(Input material Opens)
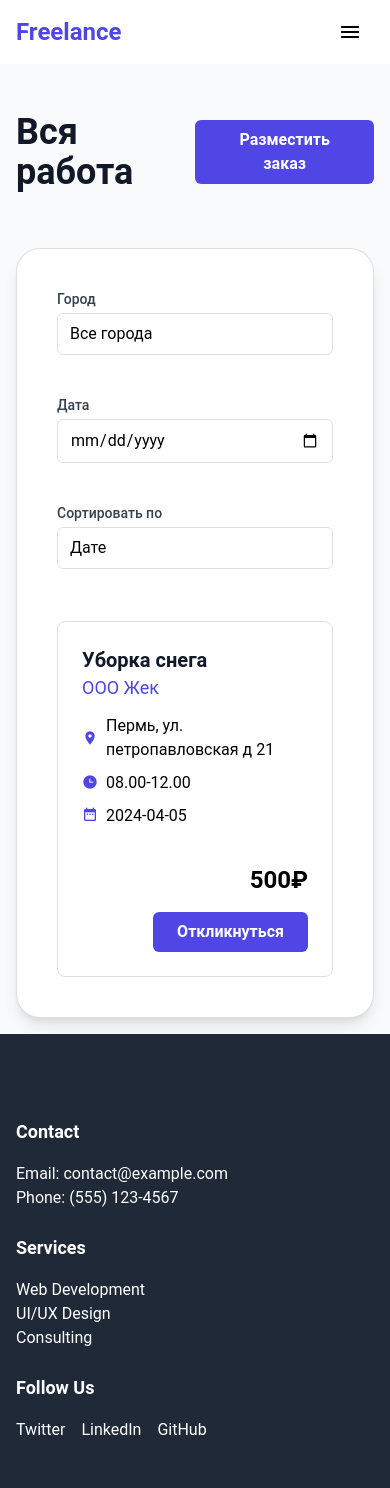
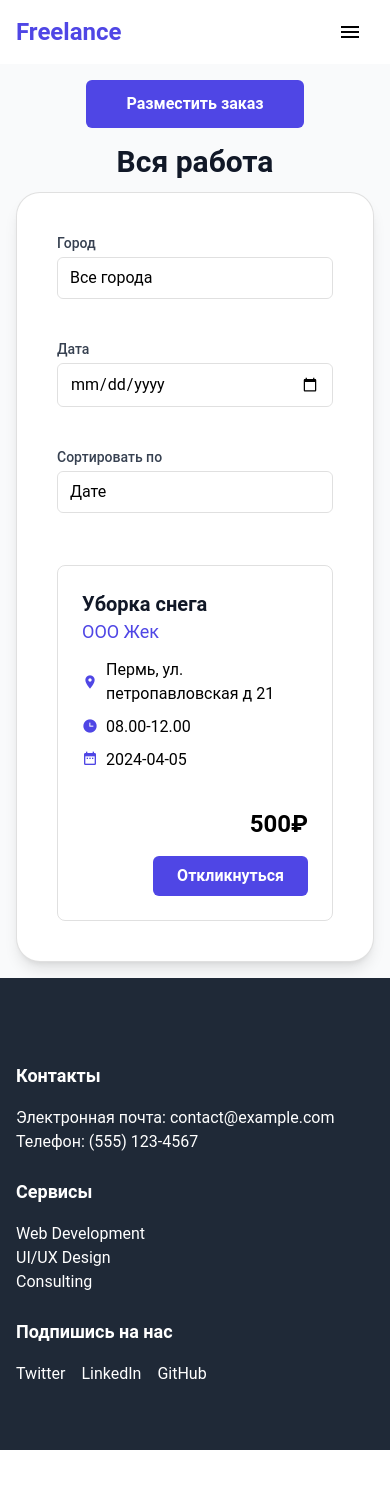
Before and after one commit to SaveliyShutov/freelance, a Nuxt app: page /work in a window 390 px wide. Shown: the top 1488 px of the page. After the commit the page ends 1450 px from the top, so only its background shows below. Built offline with nearby package versions, Linux system fonts and the light colour scheme.

Commit message:
footer traslated to russian, index.vue main text adaptive for mobile, work.vue button "разместить заказ" and text "Вся работу" adaptive fot mobile

```diff
--- a/components/Footer.vue
+++ b/components/Footer.vue
@@ -3,12 +3,12 @@
     <v-container>
       <v-row class="py-12">
         <v-col cols="12" md="4">
-          <h4 class="text-lg font-semibold mb-4">Contact</h4>
-          <p>Email: contact@example.com</p>
-          <p>Phone: (555) 123-4567</p>
+          <h4 class="text-lg font-semibold mb-4">Контакты</h4>
+          <p>Электронная почта: contact@example.com</p>
+          <p>Телефон: (555) 123-4567</p>
         </v-col>
         <v-col cols="12" md="4">
-          <h4 class="text-lg font-semibold mb-4">Services</h4>
+          <h4 class="text-lg font-semibold mb-4">Сервисы</h4>
           <ul>
             <li>Web Development</li>
             <li>UI/UX Design</li>
@@ -16,7 +16,7 @@
           </ul>
         </v-col>
         <v-col cols="12" md="4">
-          <h4 class="text-lg font-semibold mb-4">Follow Us</h4>
+          <h4 class="text-lg font-semibold mb-4">Подпишись на нас</h4>
           <div class="flex gap-4">
             <a href="#" class="hover:text-indigo-400">Twitter</a>
             <a href="#" class="hover:text-indigo-400">LinkedIn</a>
--- a/pages/index.vue
+++ b/pages/index.vue
@@ -170,12 +170,31 @@ const projects = computed(() => {
         <v-row no-gutters>
           <v-col cols="12">
             <div class="py-16">
-              <v-row align="center" justify="center">
+              <!-- Desktop and Tablet main text -->
+              <v-row align="center" justify="center d-none d-sm-flex">
                 <v-col cols="12" md="8" class="text-center">
                   <h1 class="text-white text-h1 font-weight-black mb-6" style="font-family: 'Montserrat', sans-serif;">
                     {{ currentRole === 'worker' ? 'Найдите прибыльную подработку' : 'Найдите людей для вашей задачи' }}
                   </h1>
                   <p class="text-white text-h5 font-weight-regular mb-8">
+                    {{ currentRole === 'worker'
+                      ? 'Деньги 200 метров от вас'
+                      : 'Считайте что работа уже сделана' }}
+                  </p>
+                  <NuxtLink to="/sign">
+                    <v-btn size="x-large" color="white" class="text-primary font-weight-bold px-8 text-body-1">
+                      {{ currentRole === 'worker' ? 'Найти работу' : 'Найти работника' }}
+                    </v-btn>
+                  </NuxtLink>
+                </v-col>
+              </v-row>
+              <!-- Mobile main text -->
+              <v-row align="center" justify="center">
+                <v-col cols="12" md="8" class="text-center d-sm-none">
+                  <h1 class="text-white text-4xl font-weight-black mb-6" style="font-family: 'Montserrat', sans-serif;">
+                    {{ currentRole === 'worker' ? 'Найдите прибыльную подработку' : 'Найдите людей для вашей задачи' }}
+                  </h1>
+                  <p class="text-white text-lg font-weight-regular mb-8">
                     {{ currentRole === 'worker'
                       ? 'Деньги 200 метров от вас'
                       : 'Считайте что работа уже сделана' }}
--- a/pages/work.vue
+++ b/pages/work.vue
@@ -27,13 +27,23 @@ const jobs = ref([
 </script>
 
 <template>
+  <!-- Desktop and Tablet main text and button Create Order -->
   <v-container>
     <v-row>
-      <v-col cols="12" class="flex flex-row align-center justify-between">
+      <v-col cols="12" class="flex flex-row align-center justify-between d-none d-sm-flex">
         <h1 class="text-4xl font-bold text-gray-900 my-8">Вся работа</h1>
         <button @click="router.push('/create-order')" class="bg-indigo-600 text-white px-6 py-2 rounded-md hover:bg-indigo-700 transition-colors font-bold">
           Разместить заказ
         </button>
+      </v-col>
+    </v-row>
+    <!-- Mobile main text and button Create Order -->
+    <v-row>
+      <v-col cols="12" class="flex flex-column align-center justify-between d-sm-none py-0">
+        <button @click="router.push('/create-order')" class="bg-indigo-600 text-white px-10 py-3 rounded-md hover:bg-indigo-700 transition-colors font-bold mb-4 mt-3">
+          Разместить заказ
+        </button>
+        <p class="text-3xl font-bold text-gray-900">Вся работа</p>
       </v-col>
     </v-row>
 
```
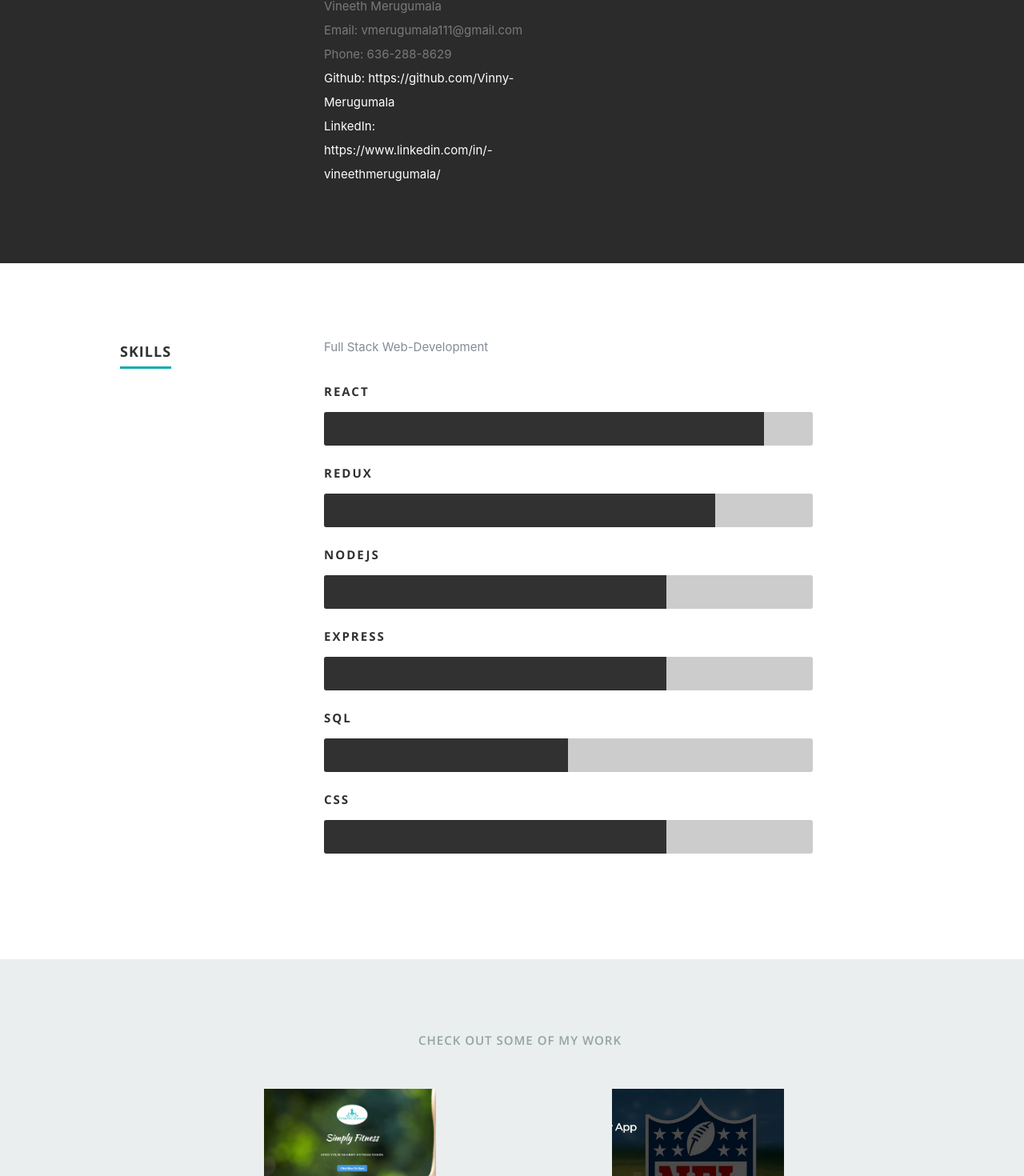
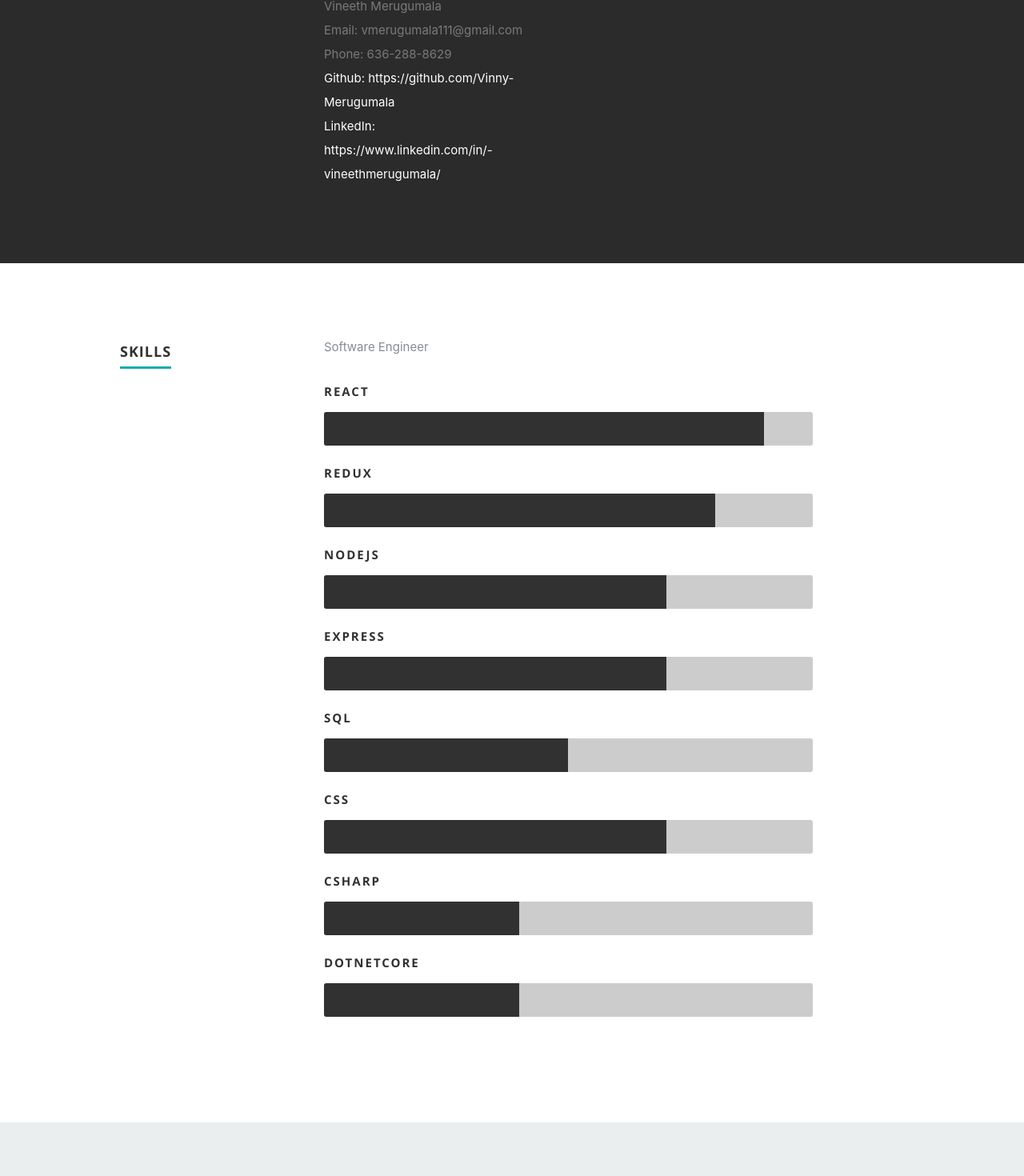
Before and after one commit to Vinny-Merugumala/Vinny-Portfolio, a React (Create React App) app: page / in a window 1280 px wide. Shown: the part 1107-2577 px from the top of the page at 80% size. Built offline with nearby package versions, Linux system fonts and the light colour scheme; the HTML template or start-up script is replaced by a standard one.

Commit message:
aindonfoi

```diff
--- a/public/css/layout.css
+++ b/public/css/layout.css
@@ -356,6 +356,17 @@ ul#nav li.current a { color: #F06000; }
   	-moz-animation: react 2s ease;
   	-webkit-animation: react 2s ease;
 }
+.csharp {
+   width: 40%;
+   -moz-animation: csharp 2s ease;
+   -webkit-animation: csharp 2s ease;
+}
+
+.dotnetcore {
+   width: 40%;
+   -moz-animation: dotnetcore 2s ease;
+   -webkit-animation: dotnetcore 2s ease;
+}
 
 
 @-moz-keyframes redux {
@@ -383,6 +394,14 @@ ul#nav li.current a { color: #F06000; }
   0%   { width: 0px;  }
   100% { width: 90%;  }
 }
+@-moz-keyframes  csharp{
+   0%   { width: 0px;  }
+   100% { width: 40%;  }
+ }
+ @-moz-keyframes  dotnetcore{
+   0%   { width: 0px;  }
+   100% { width: 40%;  }
+ }
 
 
 @-webkit-keyframes redux {
@@ -410,6 +429,14 @@ ul#nav li.current a { color: #F06000; }
   0%   { width: 0px;  }
   100% { width: 90%;  }
 }
+@-webkit-keyframes csharp {
+   0%   { width: 0px;  }
+   100% { width: 40%;  }
+ }
+ @-webkit-keyframes dotnetcore {
+   0%   { width: 0px;  }
+   100% { width: 40%;  }
+ }
 
 
 /* ------------------------------------------------------------------ */
--- a/src/resumeData.js
+++ b/src/resumeData.js
@@ -24,14 +24,14 @@ let resumeData = {
     }
   ],
   aboutme:
-    "I am currently a full stack web developer based in Dallas, TX, looking for new opportunities to improve my skills and knowledge as a developer. I am also an avid gamer, a true car enthusiast, and a die-hard Cowboys fan.",
+    "I am currently a Software Engineer based in Dallas, TX, looking for new opportunities to improve my skills and knowledge as a developer. I am also an avid gamer, a true car enthusiast, and a die-hard Cowboys fan.",
   address: "Email: vmerugumala111@gmail.com",
   phone: "Phone: 636-288-8629",
   website: "Github: https://github.com/Vinny-Merugumala",
   website2: "LinkedIn: https://www.linkedin.com/in/-vineethmerugumala/",
   education: [{}, {}],
   work: [{}, {}],
-  skillsDescription: "Full Stack Web-Development",
+  skillsDescription: "Software Engineer",
   skills: [
     {
       skillname: "REACT"
@@ -50,9 +50,22 @@ let resumeData = {
     },
     {
       skillname: "CSS"
+    },
+    {
+      skillname: "CSharp"
+    },
+    {
+      skillname: "DotNETCore"
     }
   ],
   portfolio: [
+    {
+      name: "CBRE Global Listings Platform",
+      description:
+        "A SPA which allows customers to search or view commercial real estate which is for sale or for lease.",
+      imgurl: "images/CBRE_Group_logo.svg.png",
+      linkUrl: "https://www.cbre.com.au/properties"
+    },
     {
       name: "FitnessGurus",
       description:
```
Also changed, not shown: public/images/CBRE_Group_logo.svg.png (added).
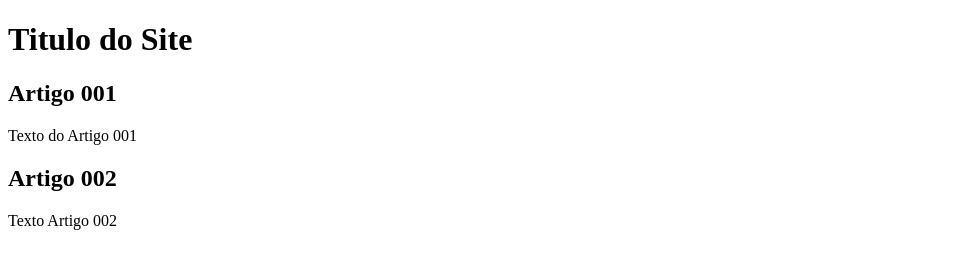
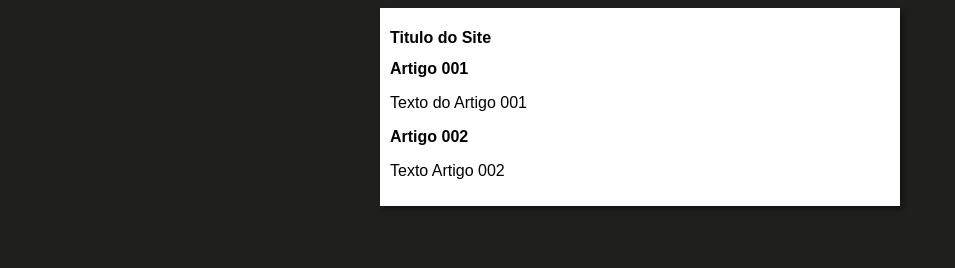
Before and after one commit to heldjow/projeto-site, a plain HTML site: page index.html in a window 1280 px wide. Shown: the whole page, without its empty margins (0-955 px from the left). Drawn offline with Linux system fonts and the light colour scheme.

Commit message:
iniciei o desing

```diff
--- /dev/null
+++ b/estilos/style.css
@@ -0,0 +1,11 @@
+*{ font-family: Arial, Helvetica, sans-serif;
+    font-size: 16px;
+}
+
+body {background-color: rgb(31, 32, 30);}
+
+main{ background-color: white;
+    width: 500px;
+    margin: auto;
+    padding: 10px;
+    box-shadow: 3px 3px 5px rgba(0,0,0,0.43);
--- a/index.html
+++ b/index.html
@@ -5,6 +5,7 @@
     <meta http-equiv="X-UA-Compatible" content="IE=edge">
     <meta name="viewport" content="width=device-width, initial-scale=1.0">
     <title>Titulo do Site</title>
+    <link rel="stylesheet" href="estilos/style.css">
 </head>
 <body>
     <main>
```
(Input material Closes)
For the entries above, state how many lines contain the word "estilos". Provide the number by itself.

## Solution to the problem
2